New pest lures to protect natureConservation
The Department of Conservation (DOC) is investing $1.4 million to develop new predator lures that would be game-changers for trapping and surveillance towards a predator-free Aotearoa, the Minister of Conservation Eugenie Sage, announced in Christchurch today.
The proposal is to develop long-life lures attractive to a range of predators—rats, mustelids and feral cats—for use in traps and predator monitoring equipment such as tracking tunnels.
“In New Zealand we currently rely on food-based baits or lures for trapping such as peanut butter. They generally only attract one or two types of predators and quickly degrade becoming unattractive,” said Eugenie Sage.
“Being able to use convenient compound-based lures to attract most predators for long periods, would be a game changer for trapping and predator detection.
“Such lures would be a boon to volunteers and professional trappers alike. They could be used across a range of traps and monitoring devices that target different predators. They would also allow traps to be serviced less frequently, saving time and money. They would also make predator surveillance in remote places easier.
“We need new tools and technologies for humane, effective and affordable predator control to enable our native wildlife and plants to thrive,” she said.
Led by Dr Michael Jackson, the University of Canterbury project is to develop multi-species predator lures, effective for 6-12 months. The non-toxic lures will be made from compounds identified in foods and animals’ social odours, encased in a small portable device to slowly release over time.
The influence of different foods and social odours on the behaviour of seven predator species—stoats, ferrets and weasels, Norway, ship and kiore/Pacific rats, and feral cats—will be tested. Potential compounds will then be identified and tested, including blends of promising compounds. Proven compounds will be evaluated in field trials with partner groups using a range of traps, tracking tunnels and emerging ‘smart’ monitoring devices capable of working remotely.
DOC’s Tools to Market programme will invest $1.4 million in the lures over three years.
The project builds on the researcher’s previous successful development of a long-life lure for rats - a world-first for a mammal - previously funded by DOC. These lures, developed at Victoria University of Wellington, are currently being commercialised by Wellington UniVentures.
The lure joins a proposal funded earlier this year to test the capability of a specially designed drone to apply cereal baits for predator control. Another proposal for funding is still under consideration.
“This Government is supporting the research sector and innovative companies to develop break-through technologies, which can then be brought to market, to help restore our indigenous biodiversity.”
The Government initially allocated the Tools to Market programme $700,000 per year over four years. Budget 2018 committed an extra $700,000 over four years (total $5.6 million).

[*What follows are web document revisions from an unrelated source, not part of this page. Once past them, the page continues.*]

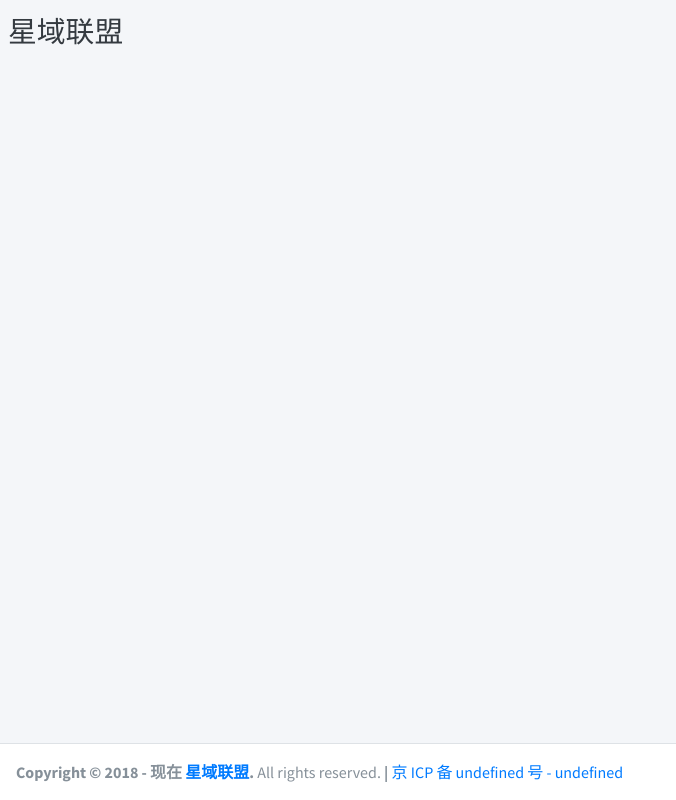
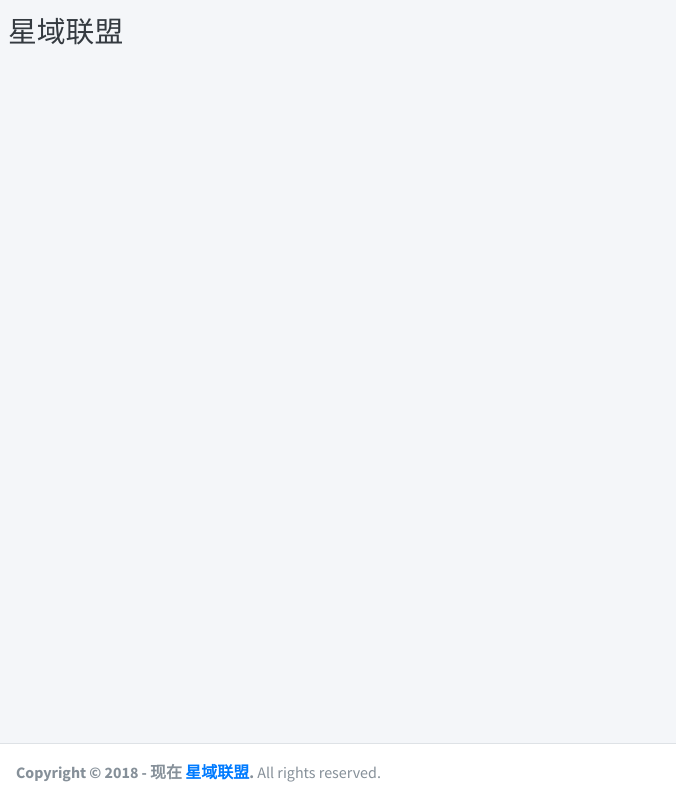
Before and after one commit to mcstaralliance/website, a website: page src/honor/index.html in a window 1280 px wide. Shown: the whole page, without its empty margins (0-676 px from the left). Drawn offline with nearby package versions, Linux system fonts and the light colour scheme.

Commit message:
移除备案号

```diff
--- a/src/honor/index.html
+++ b/src/honor/index.html
@@ -53,7 +53,7 @@
         </div>
 
         <footer class="main-footer">
-            <strong>Copyright &copy; 2018 -  现在 <a href="#">星域联盟</a>.</strong> All rights reserved. <strong>|</strong> <a href="http://www.beian.miit.gov.cn" id="beian">京 ICP 备 undefined 号 - undefined</a>
+            <strong>Copyright &copy; 2018 -  现在 <a href="#">星域联盟</a>.</strong> All rights reserved.
         <footer>
     </div>
 
```
Also changed, not shown: src/online/index.html (+1 -1 lines).
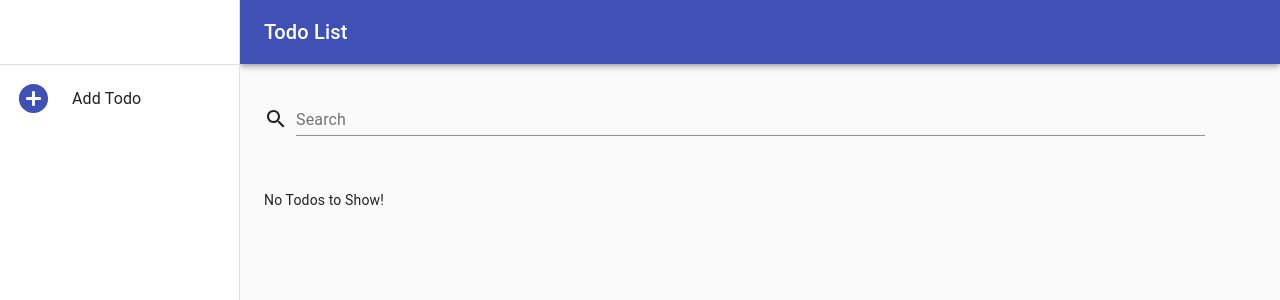
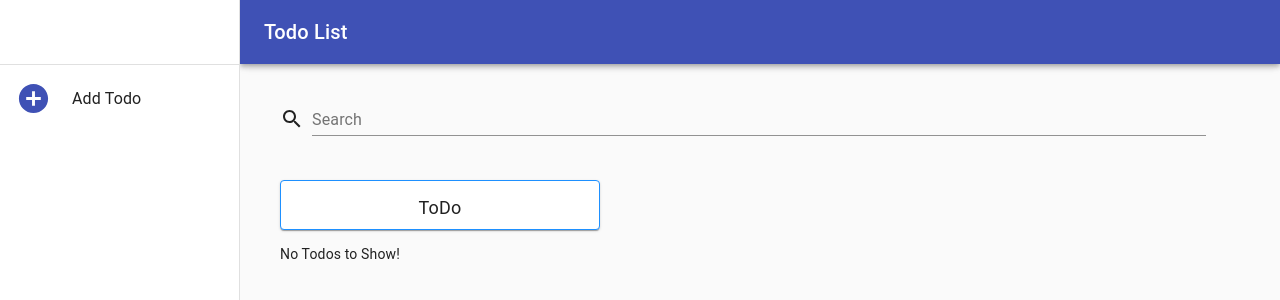
Before and after one commit to labiba71/todo-list, a React (Create React App) app: page / in a window 1280 px wide. Shown: the top 300 px of the page. Built offline with nearby package versions, Linux system fonts and the light colour scheme.

Commit message:
add todopage with style

```diff
--- a/src/layouts/todo-page/Style.ts
+++ b/src/layouts/todo-page/Style.ts
@@ -4,6 +4,9 @@ export const useStyles = makeStyles((theme: Theme) =>
   createStyles({
     root: {
       display: "flex",
+      '& > * + *': {
+        marginLeft: theme.spacing(2),
+      },
     },
     // necessary for content to be below app bar
     toolbar: theme.mixins.toolbar,
@@ -18,6 +21,18 @@ export const useStyles = makeStyles((theme: Theme) =>
       margin: "40px 0",
       display: "flex",
       flexWrap: "wrap",
+      flexDirection: "column"
+    },
+    rootDragNDrop: {
+      flexGrow: 1,
+    },
+    paper: {
+      height: 50,
+      width: "20rem",
+      textAlign:"center",
+      padding: "14px",
+      fontSize: "18px",
+      border: "1px solid dodgerblue"
     },
   })
 );
--- a/src/layouts/todo-page/TodoPage.tsx
+++ b/src/layouts/todo-page/TodoPage.tsx
@@ -1,18 +1,43 @@
-import React from 'react'
+import React, { useEffect } from 'react'
 import { useStyles } from './Style';
 import SearchIcon from "@material-ui/icons/Search";
-import { TextField, Grid, Dialog, DialogContent, DialogTitle } from '@material-ui/core';
+import { TextField, Grid, GridSpacing, Dialog, DialogContent, DialogTitle, Paper } from '@material-ui/core';
 import { CardComponent } from '../../components/card/CardComponent';
 import { DrawerComponent } from '../../components/drawer/DrawerComponent';
 import { AddTodoForm } from '../../components/addTodo/AddTodoForm';
-import { useSelector } from 'react-redux';
-import { State, Todo } from "../../type";
+import { connect } from 'react-redux';
+import { Todo } from "../../type";
+import InfiniteScroll from 'react-infinite-scroll-component';
+import { partialList, get } from "../../redux-toolkit";
+import CircularProgress from '@material-ui/core/CircularProgress';
 
-export const TodoPage = () => {
+const TodoPageComponent = (props: any) => {
+
+
+  let todos: Todo[] = [];
   const classes = useStyles();
+  const [page, setPage] = React.useState(1);
+  const [hasMore, setHasMore] = React.useState(true);
   const [open, setOpen] = React.useState<boolean>(false);
-  const todos = useSelector((state: State) => state.todos);
   const [searchTodo, setSearchTodo] = React.useState<string>("");
+  const [spacing, setSpacing] = React.useState<GridSpacing>(2);
+  const [localTodo, setLocalTodo] = React.useState([] as Todo[]);
+
+  useEffect(() => {
+    const load = () => {
+      todos = props.partialList(page);
+      console.log("Page no: ", page);
+      console.log("New items loaded: ", todos)
+      setLocalTodo(localTodo.concat(todos));
+    }
+    load();
+  }, [page])
+
+  const handleMore = () => {
+    if (page === 2) {
+      setHasMore(false)
+    }
+  };
 
   const handleClose = () => {
     setOpen(false);
@@ -41,16 +66,35 @@ export const TodoPage = () => {
             </Grid>
           </Grid>
         </div>
+        <Grid container className={classes.rootDragNDrop} spacing={2}>
+          <Grid item xs={12}>
+            <Grid container spacing={spacing}>
+              <Grid  item xl={4}>
                 <div className={classes.cardList}>
-          {searchTodo ? (todos.filter(
+                  <Paper className={classes.paper}>ToDo</Paper>
+                  <InfiniteScroll
+                    dataLength={localTodo.length}
+                    hasMore={hasMore}
+                    next={() => {
+                      setPage(page + 1);
+                      handleMore();
+                    }}
+                    loader={<CircularProgress color="secondary" size="60" />}
+                  >
+                    {searchTodo ? (localTodo.filter(
                       (item: Todo) => !item.title.toLowerCase().indexOf(searchTodo.toLowerCase())
                     ).map((filteredItem: Todo) => (
                       <CardComponent key={filteredItem.id} todo={filteredItem} />
-          ))) : todos.length > 0 ?
-              (todos.map((todo, i) => (
+                    ))) : localTodo.length > 0 ?
+                      (localTodo.map((todo, i) => (
                         <CardComponent key={todo.id} todo={todo} />
                       ))) : <p>No Todos to Show!</p>}
+                  </InfiniteScroll>
                 </div>
+              </Grid>
+            </Grid>
+          </Grid>
+        </Grid>
       </main>
       <Dialog
         open={open}
@@ -67,3 +111,7 @@ export const TodoPage = () => {
     </div>
   )
 }
+
+export const TodoPage = connect(null, {
+  partialList, get
+})(TodoPageComponent);
```
Lines whose indentation alone changed are shown as unchanged.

DOC received 56 applications for the current Tools to Market funding round after a call for registrations of interest in May 2019.
Five projects have previously been funded through Tools to Market in 2017 and 2018 and are in development including a long-life rat lure and PAWS® pest identification sensor pad.